What is expected: Copy every line of the data that includes the string "description".

**** Provided entries

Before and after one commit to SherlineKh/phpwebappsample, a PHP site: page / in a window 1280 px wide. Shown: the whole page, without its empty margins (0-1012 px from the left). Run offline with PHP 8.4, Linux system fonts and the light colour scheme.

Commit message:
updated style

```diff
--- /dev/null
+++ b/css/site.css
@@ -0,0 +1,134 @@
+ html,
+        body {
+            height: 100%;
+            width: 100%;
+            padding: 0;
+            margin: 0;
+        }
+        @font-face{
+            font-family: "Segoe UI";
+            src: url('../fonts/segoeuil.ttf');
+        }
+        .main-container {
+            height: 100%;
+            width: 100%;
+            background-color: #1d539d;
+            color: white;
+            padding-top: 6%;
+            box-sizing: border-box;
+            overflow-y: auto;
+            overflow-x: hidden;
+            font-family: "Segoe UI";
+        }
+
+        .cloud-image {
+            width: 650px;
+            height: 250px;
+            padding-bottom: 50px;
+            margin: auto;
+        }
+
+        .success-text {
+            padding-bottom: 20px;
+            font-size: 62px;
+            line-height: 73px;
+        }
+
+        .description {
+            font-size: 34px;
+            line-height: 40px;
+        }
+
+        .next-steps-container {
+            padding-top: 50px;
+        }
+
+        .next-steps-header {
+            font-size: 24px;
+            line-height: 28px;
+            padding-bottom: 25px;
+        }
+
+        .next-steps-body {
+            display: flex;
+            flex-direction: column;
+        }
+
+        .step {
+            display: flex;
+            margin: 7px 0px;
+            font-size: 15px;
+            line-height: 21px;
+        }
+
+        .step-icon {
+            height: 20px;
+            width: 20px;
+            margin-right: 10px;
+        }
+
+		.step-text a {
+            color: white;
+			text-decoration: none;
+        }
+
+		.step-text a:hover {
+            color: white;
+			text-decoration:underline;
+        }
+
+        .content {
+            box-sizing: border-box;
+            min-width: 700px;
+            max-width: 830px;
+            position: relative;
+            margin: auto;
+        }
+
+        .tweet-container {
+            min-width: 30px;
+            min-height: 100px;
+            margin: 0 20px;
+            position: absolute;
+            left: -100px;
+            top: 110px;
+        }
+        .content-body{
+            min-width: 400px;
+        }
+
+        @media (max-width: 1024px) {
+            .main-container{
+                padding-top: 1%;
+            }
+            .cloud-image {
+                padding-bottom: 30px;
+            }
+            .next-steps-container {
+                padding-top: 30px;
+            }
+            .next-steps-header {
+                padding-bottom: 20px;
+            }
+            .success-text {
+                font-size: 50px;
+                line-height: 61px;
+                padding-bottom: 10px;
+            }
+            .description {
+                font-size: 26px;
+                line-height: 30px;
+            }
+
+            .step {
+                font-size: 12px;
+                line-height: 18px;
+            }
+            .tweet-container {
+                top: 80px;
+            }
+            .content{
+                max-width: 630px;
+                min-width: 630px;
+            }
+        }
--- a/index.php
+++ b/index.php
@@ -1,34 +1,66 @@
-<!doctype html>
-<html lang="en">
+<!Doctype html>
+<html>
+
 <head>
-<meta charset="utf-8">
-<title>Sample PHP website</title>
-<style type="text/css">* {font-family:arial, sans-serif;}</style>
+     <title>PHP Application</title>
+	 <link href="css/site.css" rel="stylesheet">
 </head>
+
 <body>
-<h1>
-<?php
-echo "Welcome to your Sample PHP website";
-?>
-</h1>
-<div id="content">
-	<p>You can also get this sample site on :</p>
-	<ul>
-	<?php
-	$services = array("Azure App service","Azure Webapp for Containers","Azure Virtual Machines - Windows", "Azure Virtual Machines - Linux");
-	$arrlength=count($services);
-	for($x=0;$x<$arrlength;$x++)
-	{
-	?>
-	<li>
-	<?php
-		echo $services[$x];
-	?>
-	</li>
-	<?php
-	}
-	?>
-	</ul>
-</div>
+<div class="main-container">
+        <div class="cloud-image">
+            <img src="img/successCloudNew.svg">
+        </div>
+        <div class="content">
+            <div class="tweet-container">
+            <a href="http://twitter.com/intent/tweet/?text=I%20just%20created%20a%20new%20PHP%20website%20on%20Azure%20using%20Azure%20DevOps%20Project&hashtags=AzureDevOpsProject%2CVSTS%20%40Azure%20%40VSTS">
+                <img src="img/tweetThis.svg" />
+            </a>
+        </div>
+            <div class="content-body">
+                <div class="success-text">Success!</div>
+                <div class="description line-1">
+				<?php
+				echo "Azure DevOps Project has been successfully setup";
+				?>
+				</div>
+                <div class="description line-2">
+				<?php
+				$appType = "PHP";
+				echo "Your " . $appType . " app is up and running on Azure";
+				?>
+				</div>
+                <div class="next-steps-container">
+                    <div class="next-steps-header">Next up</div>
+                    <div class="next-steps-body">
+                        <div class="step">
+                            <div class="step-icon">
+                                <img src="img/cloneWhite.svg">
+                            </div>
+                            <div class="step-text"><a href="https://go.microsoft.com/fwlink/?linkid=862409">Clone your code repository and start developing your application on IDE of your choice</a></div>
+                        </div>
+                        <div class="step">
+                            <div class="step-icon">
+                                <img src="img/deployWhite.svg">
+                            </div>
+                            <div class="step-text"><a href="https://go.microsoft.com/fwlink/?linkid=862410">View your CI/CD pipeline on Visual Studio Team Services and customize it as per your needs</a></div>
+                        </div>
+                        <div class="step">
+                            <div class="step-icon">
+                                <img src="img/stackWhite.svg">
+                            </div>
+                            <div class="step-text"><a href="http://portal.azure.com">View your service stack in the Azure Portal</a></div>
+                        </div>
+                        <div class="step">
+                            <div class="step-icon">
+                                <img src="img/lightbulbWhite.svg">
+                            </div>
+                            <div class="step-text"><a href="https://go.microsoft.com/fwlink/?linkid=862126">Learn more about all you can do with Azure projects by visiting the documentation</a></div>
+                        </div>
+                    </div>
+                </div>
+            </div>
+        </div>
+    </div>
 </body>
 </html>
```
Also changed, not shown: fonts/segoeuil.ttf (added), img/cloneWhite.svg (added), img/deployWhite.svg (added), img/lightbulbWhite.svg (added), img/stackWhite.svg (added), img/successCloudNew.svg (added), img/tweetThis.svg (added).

********
**** Provided entries

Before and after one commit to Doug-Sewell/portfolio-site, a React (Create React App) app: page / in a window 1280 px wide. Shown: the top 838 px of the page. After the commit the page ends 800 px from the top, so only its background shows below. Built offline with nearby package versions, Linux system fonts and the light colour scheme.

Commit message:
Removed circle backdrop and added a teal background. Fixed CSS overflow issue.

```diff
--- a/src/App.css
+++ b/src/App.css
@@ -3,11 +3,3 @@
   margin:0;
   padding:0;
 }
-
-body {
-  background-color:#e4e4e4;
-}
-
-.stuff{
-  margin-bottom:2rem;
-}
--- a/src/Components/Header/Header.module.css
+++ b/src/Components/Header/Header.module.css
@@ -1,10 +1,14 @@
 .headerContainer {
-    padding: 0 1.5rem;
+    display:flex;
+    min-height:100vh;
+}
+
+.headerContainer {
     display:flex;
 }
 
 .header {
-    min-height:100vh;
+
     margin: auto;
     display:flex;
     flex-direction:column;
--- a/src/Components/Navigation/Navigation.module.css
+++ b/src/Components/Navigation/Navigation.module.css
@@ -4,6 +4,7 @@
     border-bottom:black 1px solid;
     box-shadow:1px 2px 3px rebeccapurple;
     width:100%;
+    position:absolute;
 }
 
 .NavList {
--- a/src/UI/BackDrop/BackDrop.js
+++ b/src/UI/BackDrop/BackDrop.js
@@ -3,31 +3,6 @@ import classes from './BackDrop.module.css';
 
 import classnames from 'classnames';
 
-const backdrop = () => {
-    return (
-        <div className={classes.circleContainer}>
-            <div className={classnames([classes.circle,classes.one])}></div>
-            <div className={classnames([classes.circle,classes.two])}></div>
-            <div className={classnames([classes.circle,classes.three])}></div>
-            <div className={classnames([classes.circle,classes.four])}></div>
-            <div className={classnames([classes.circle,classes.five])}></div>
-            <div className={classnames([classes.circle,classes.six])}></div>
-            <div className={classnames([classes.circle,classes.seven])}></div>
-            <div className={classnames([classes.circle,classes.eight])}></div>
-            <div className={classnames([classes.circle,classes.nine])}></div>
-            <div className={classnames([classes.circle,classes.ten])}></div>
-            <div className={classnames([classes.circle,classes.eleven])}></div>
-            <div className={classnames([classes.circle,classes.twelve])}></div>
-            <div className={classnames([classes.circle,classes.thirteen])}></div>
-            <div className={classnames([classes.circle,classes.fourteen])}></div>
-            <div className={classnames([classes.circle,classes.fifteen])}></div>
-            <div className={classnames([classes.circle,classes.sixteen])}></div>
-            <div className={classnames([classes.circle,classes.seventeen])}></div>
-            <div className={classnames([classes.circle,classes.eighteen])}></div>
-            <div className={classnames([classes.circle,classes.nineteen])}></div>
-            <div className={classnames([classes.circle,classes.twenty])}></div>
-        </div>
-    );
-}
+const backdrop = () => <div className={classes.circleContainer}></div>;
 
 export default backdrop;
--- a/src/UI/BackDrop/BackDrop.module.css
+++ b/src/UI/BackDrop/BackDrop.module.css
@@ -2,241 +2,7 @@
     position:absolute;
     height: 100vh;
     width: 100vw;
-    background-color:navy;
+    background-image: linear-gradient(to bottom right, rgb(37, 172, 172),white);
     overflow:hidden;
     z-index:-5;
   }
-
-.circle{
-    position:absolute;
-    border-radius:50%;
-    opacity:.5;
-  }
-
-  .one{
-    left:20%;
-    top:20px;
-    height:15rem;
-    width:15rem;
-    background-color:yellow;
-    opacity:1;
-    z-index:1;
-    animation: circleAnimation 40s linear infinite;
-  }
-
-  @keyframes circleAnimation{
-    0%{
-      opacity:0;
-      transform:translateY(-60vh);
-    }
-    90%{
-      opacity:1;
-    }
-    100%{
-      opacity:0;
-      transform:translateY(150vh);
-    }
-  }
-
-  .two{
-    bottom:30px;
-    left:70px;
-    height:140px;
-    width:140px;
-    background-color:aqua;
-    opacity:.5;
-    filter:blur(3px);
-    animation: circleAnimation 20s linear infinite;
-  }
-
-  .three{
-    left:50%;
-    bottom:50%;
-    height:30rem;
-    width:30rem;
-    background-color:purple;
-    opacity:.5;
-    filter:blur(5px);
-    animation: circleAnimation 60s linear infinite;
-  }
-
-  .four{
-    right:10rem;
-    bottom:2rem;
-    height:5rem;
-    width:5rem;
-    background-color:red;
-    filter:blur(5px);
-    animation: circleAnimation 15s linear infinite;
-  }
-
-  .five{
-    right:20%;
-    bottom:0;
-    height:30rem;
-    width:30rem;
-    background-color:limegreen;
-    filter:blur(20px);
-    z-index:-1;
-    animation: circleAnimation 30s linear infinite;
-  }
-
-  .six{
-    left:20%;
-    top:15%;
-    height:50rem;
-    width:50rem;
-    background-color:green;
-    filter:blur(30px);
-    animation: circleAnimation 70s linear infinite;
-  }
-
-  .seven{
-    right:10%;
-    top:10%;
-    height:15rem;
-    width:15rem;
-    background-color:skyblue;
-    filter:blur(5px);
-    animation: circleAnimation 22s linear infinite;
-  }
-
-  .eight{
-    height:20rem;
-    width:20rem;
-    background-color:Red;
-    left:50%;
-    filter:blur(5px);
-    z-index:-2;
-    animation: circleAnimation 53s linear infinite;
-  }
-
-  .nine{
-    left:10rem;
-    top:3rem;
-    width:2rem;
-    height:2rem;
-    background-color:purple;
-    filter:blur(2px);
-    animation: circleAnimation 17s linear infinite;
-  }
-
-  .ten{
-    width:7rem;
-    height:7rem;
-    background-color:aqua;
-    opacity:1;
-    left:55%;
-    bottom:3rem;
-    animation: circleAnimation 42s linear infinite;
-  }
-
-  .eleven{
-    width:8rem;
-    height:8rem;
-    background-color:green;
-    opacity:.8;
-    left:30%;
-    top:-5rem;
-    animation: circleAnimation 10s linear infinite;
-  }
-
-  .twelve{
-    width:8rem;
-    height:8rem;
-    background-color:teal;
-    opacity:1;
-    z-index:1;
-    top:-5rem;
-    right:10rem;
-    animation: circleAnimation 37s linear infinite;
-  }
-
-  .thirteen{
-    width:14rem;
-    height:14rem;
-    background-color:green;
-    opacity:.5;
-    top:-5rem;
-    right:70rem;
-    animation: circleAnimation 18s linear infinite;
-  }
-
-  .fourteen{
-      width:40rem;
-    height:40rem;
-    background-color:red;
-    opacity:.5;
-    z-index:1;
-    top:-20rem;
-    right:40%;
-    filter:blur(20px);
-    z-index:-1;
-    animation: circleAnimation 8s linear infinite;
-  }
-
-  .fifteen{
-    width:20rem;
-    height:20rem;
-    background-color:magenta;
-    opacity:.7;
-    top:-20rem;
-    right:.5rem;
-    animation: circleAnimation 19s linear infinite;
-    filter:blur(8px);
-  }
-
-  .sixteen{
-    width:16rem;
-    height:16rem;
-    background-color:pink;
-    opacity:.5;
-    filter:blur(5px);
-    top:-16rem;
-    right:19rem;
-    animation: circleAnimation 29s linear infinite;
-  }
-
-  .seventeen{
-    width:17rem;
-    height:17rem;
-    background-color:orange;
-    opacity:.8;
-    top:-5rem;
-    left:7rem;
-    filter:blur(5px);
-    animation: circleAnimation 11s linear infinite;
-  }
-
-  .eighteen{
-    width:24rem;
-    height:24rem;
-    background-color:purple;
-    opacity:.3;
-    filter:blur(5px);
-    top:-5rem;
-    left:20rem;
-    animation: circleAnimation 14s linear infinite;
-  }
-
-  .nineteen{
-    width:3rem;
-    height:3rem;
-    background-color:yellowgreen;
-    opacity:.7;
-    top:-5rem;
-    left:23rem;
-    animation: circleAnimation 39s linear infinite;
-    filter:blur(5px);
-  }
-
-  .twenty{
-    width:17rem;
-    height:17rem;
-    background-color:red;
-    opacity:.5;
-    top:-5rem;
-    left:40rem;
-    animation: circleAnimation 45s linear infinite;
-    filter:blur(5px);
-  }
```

********
**** Provided entries

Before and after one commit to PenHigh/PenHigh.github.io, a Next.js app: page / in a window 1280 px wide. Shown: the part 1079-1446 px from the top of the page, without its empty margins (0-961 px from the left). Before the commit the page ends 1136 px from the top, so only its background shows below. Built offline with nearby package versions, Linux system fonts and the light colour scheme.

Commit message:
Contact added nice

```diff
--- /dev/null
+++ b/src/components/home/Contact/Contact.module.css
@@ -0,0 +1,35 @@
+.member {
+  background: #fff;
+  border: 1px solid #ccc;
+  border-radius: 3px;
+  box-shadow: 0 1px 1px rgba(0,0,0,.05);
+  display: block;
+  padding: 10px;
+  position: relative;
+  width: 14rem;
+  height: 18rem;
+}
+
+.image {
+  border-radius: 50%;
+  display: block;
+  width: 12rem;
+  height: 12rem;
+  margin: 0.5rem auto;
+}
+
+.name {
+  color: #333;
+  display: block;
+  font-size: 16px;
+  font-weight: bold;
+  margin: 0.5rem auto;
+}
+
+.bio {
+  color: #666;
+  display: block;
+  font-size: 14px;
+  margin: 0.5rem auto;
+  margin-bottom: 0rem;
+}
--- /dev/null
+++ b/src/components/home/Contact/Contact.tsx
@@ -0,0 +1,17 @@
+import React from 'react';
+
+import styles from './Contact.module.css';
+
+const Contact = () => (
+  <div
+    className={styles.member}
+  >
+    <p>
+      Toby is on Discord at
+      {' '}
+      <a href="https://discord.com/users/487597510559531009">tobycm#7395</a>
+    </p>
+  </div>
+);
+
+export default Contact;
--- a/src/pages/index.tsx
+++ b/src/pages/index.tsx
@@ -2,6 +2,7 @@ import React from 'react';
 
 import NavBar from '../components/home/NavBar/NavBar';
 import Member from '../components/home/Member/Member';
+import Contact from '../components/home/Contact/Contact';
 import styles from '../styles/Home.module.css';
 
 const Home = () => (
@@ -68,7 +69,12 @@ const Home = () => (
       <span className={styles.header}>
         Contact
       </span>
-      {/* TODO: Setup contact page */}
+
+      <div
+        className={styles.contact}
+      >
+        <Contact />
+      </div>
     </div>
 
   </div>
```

********

Answer to this exercise:
+        .description {
+            .description {
+                <div class="description line-1">
+                <div class="description line-2">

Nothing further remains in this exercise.